#### DIRECTIONS FOR THIS TASK:
Count all lines holding "report" in the data below and say the number, nothing more.

Recorded data

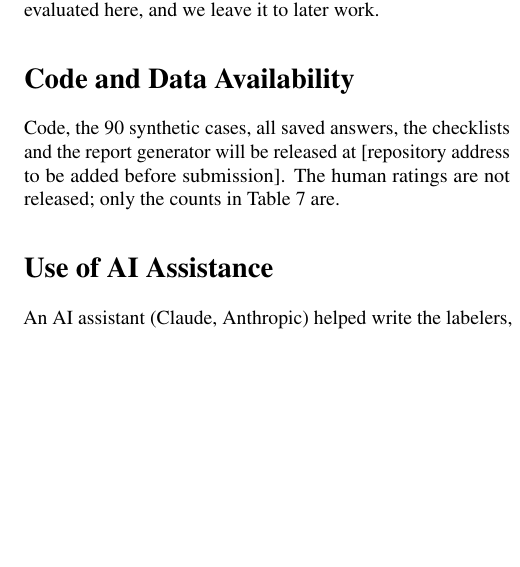
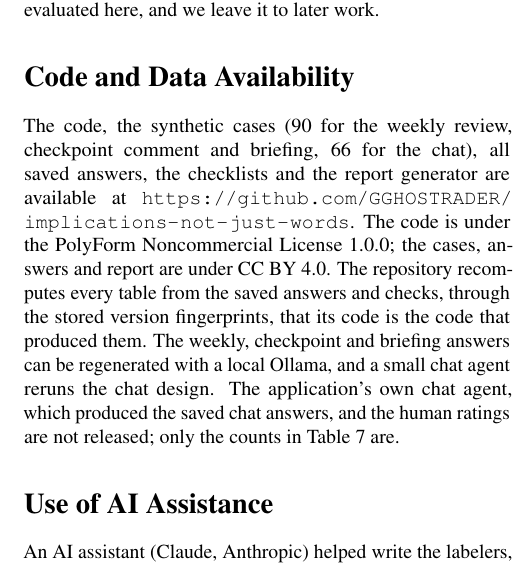
Before and after one commit to GGHOSTRADER/implications-not-just-words, a LaTeX paper (paper/main.tex): part of one column of page 12 of 14, cut so that both start at the same text, the shorter picture padded with empty space. Compiled offline with pdfLaTeX.

Commit message:
Paper: final repository address and availability statement

```diff
--- a/paper/main.tex
+++ b/paper/main.tex
@@ -912,9 +912,14 @@ training focus, a phase and an injury mean for the day. It uses the same princip
 It is not evaluated here, and we leave it to later work.
 
 \section*{Code and Data Availability}
-Code, the 90 synthetic cases, all saved answers, the checklists and the report generator will be released at
-[repository address to be added before submission]. The human ratings are not released; only the counts in
-Table~\ref{tab:human} are.
+The code, the synthetic cases (90 for the weekly review, checkpoint comment and briefing, 66 for the chat), all saved
+answers, the checklists and the report generator are available at
+\url{https://github.com/GGHOSTRADER/implications-not-just-words}. The code is under the PolyForm Noncommercial License
+1.0.0; the cases, answers and report are under CC BY 4.0. The repository recomputes every table from the saved answers
+and checks, through the stored version fingerprints, that its code is the code that produced them. The weekly, checkpoint
+and briefing answers can be regenerated with a local Ollama, and a small chat agent reruns the chat design. The
+application's own chat agent, which produced the saved chat answers, and the human ratings are not released; only the
+counts in Table~\ref{tab:human} are.
 
 \section*{Use of AI Assistance}
 An AI assistant (Claude, Anthropic) helped write the labelers, the checklists, the analysis code and the text of this
```
Also changed, not shown: paper/Implications_Not_Just_Words.pdf.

#### ANSWER SPACE:
3